**What to produce**: In your copy of the data, omit the pictures and keep all else exactly as given.

----

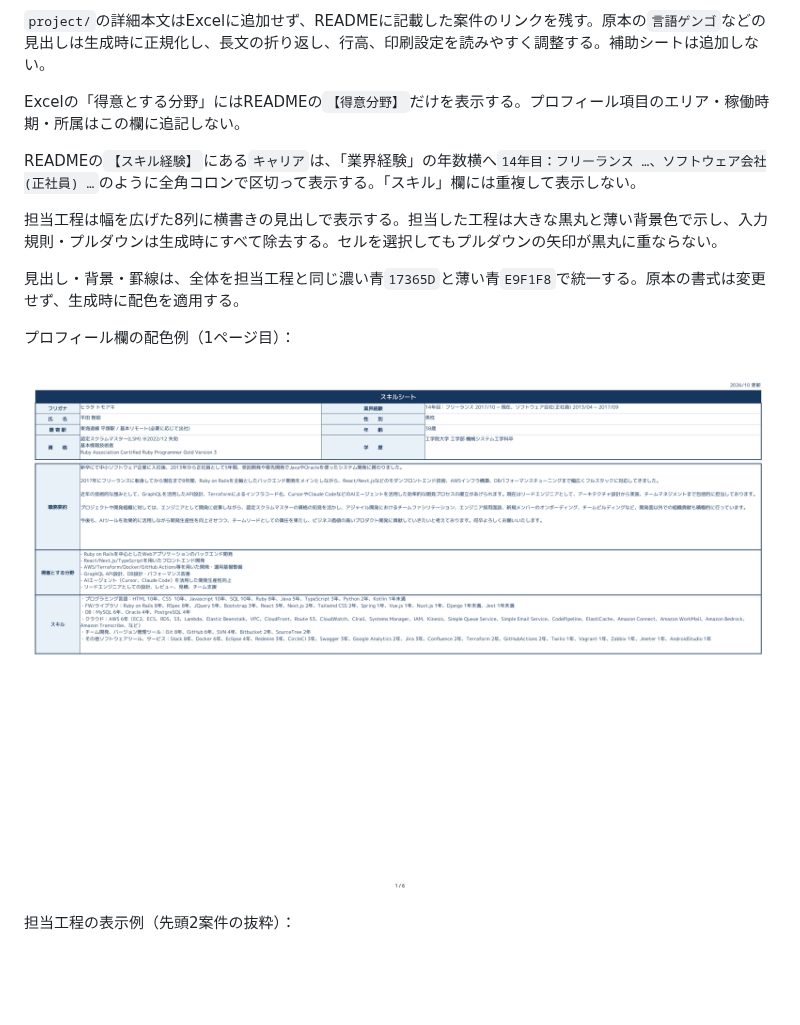
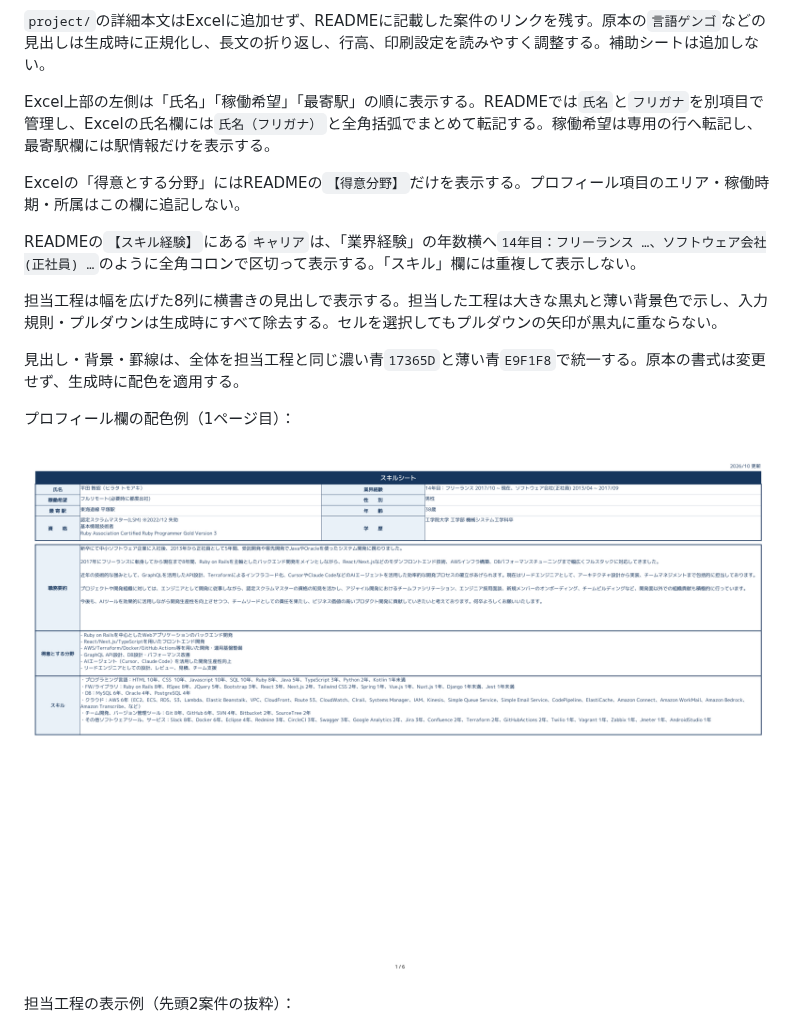
Before and after one commit to t-hirata74/profile, a Markdown page: docs/skill-sheet-management.md, the part around the change. Drawn GitHub-style; pictures changed too: docs/images/skill-sheet-overview.png; blank space fills up the shorter version.

```diff
--- a/docs/skill-sheet-management.md
+++ b/docs/skill-sheet-management.md
@@ -22,6 +22,8 @@ bc10cb1906270e4c16cd6f15cf55b494036993b61e7d0772ef5389e68f7812db
 生成Excelは`スキルシート（エンジニア）`の1シート構成で、原本のセル結合、罫線、プロフィール配置を活用し、読みやすさに応じて列幅を調整する。READMEのプロフィール、職務要約、スキル、案件一覧を転記し、本業・副業を区別する。案件数はREADMEに従い、固定しない。
 
 `project/`の詳細本文はExcelに追加せず、READMEに記載した案件のリンクを残す。原本の`言語ゲンゴ`などの見出しは生成時に正規化し、長文の折り返し、行高、印刷設定を読みやすく調整する。補助シートは追加しない。
+
+Excel上部の左側は「氏名」「稼働希望」「最寄駅」の順に表示する。READMEでは`氏名`と`フリガナ`を別項目で管理し、Excelの氏名欄には`氏名（フリガナ）`と全角括弧でまとめて転記する。稼働希望は専用の行へ転記し、最寄駅欄には駅情報だけを表示する。
 
 Excelの「得意とする分野」にはREADMEの`【得意分野】`だけを表示する。プロフィール項目のエリア・稼働時期・所属はこの欄に追記しない。
 
```
Also changed, not shown: AGENTS.md (+1 -0 lines), 4 other files.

----

**Answer space**:
Before and after one commit to t-hirata74/profile, a Markdown page: docs/skill-sheet-management.md, the part around the change. Drawn GitHub-style; pictures changed too: docs/images/skill-sheet-overview.png; blank space fills up the shorter version.

```diff
--- a/docs/skill-sheet-management.md
+++ b/docs/skill-sheet-management.md
@@ -22,6 +22,8 @@ bc10cb1906270e4c16cd6f15cf55b494036993b61e7d0772ef5389e68f7812db
 生成Excelは`スキルシート（エンジニア）`の1シート構成で、原本のセル結合、罫線、プロフィール配置を活用し、読みやすさに応じて列幅を調整する。READMEのプロフィール、職務要約、スキル、案件一覧を転記し、本業・副業を区別する。案件数はREADMEに従い、固定しない。
 
 `project/`の詳細本文はExcelに追加せず、READMEに記載した案件のリンクを残す。原本の`言語ゲンゴ`などの見出しは生成時に正規化し、長文の折り返し、行高、印刷設定を読みやすく調整する。補助シートは追加しない。
+
+Excel上部の左側は「氏名」「稼働希望」「最寄駅」の順に表示する。READMEでは`氏名`と`フリガナ`を別項目で管理し、Excelの氏名欄には`氏名（フリガナ）`と全角括弧でまとめて転記する。稼働希望は専用の行へ転記し、最寄駅欄には駅情報だけを表示する。
 
 Excelの「得意とする分野」にはREADMEの`【得意分野】`だけを表示する。プロフィール項目のエリア・稼働時期・所属はこの欄に追記しない。
 
```
Also changed, not shown: AGENTS.md (+1 -0 lines), 4 other files.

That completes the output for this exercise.